* [WHAT IS REQUIRED]:
Entries follow. Return each line that contains the word "custom".

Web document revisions

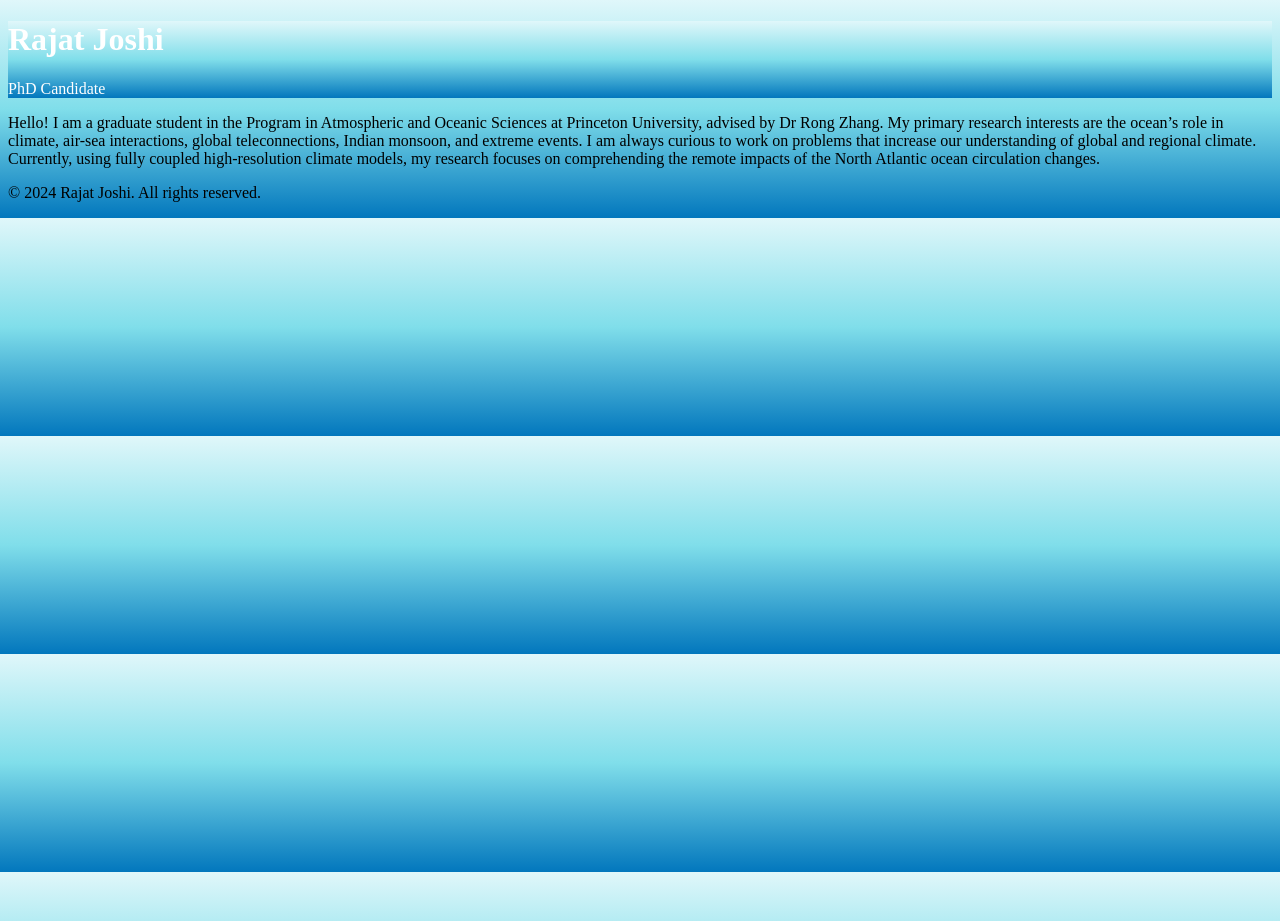
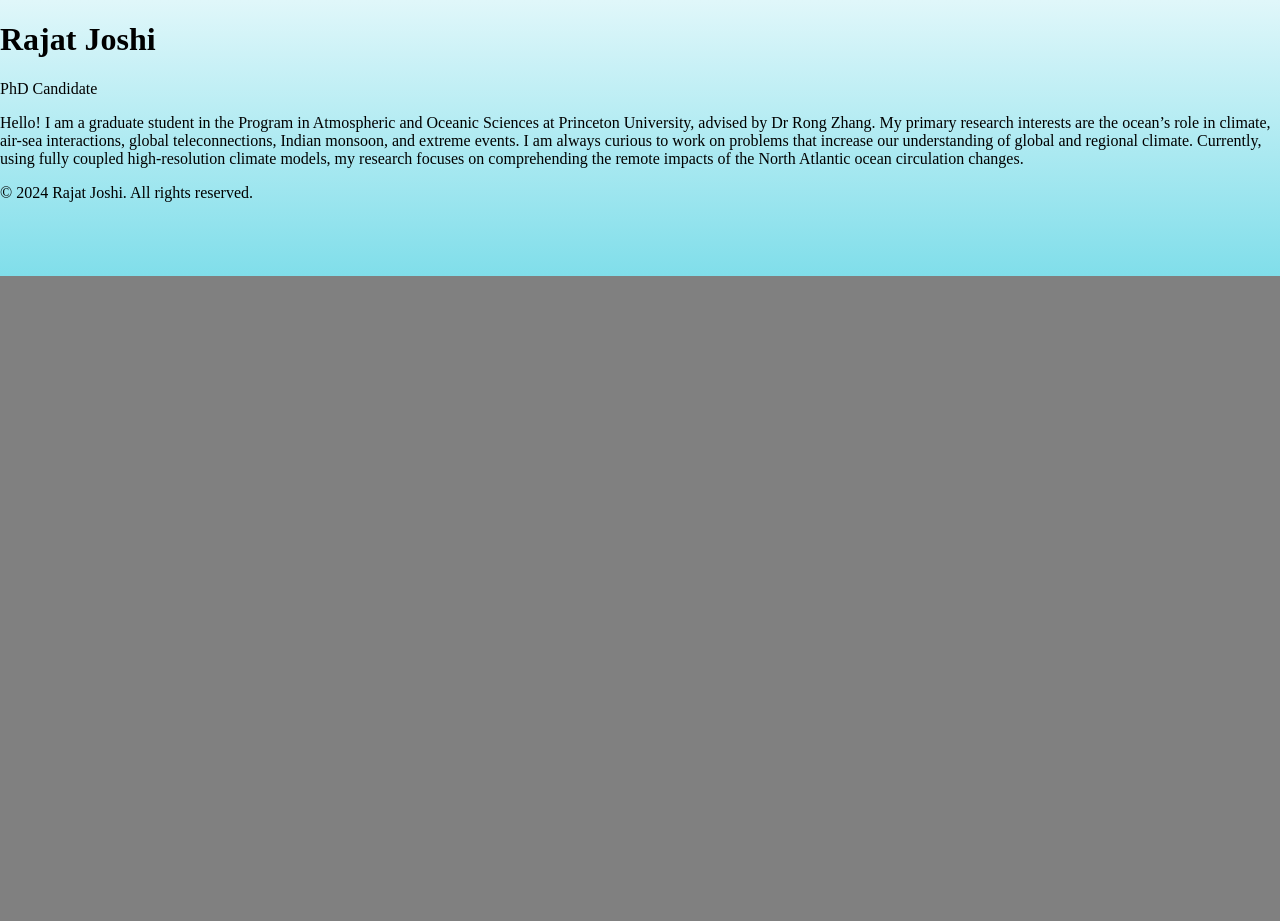
Before and after one commit to rajatjoshi8/rajatjoshi.github.io, a Jekyll site: the page built from index.md, in a window 1280 px wide. Built offline with Jekyll 4.4.1, drawn with Linux system fonts in a browser that asks for light colours; before the commit the page ends 900 px from its top, so only the background shows below that.

Commit message:
custom.css

```diff
--- a/assets/custom.css
+++ b/assets/custom.css
@@ -1,11 +1,11 @@
-/* Apply a gradient background representing clouds and ocean water */
+/* Apply gradient and solid color background */
 body {
-  background: linear-gradient(to bottom, #e0f7fa 0%, #80deea 50%, #0277bd 100%);
-  /* The gradient transitions from light blue (cloud-like) to a deeper ocean blue */
+  background: linear-gradient(to bottom,
+                              #e0f7fa 0%,        /* Light cloud-like color */
+                              #80deea 30%,       /* Mid gradient color */
+                              #808080 30%,       /* Start of gray color */
+                              #808080 100%);     /* Solid gray color */
+  background-repeat: no-repeat; /* Prevent repeating */
+  height: 100vh; /* Set height to ensure full viewport coverage */
+  margin: 0; /* Remove any default margin */
 }
-
-/* Or, apply the gradient to a specific section, such as the page header */
-.page-header {
-  background: linear-gradient(to bottom, #e0f7fa 0%, #80deea 50%, #0277bd 100%);
-  color: #ffffff; /* Ensure text color contrasts well with the background */
-}
```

* [OUTPUT BELOW]:
custom.css
--- a/assets/custom.css
+++ b/assets/custom.css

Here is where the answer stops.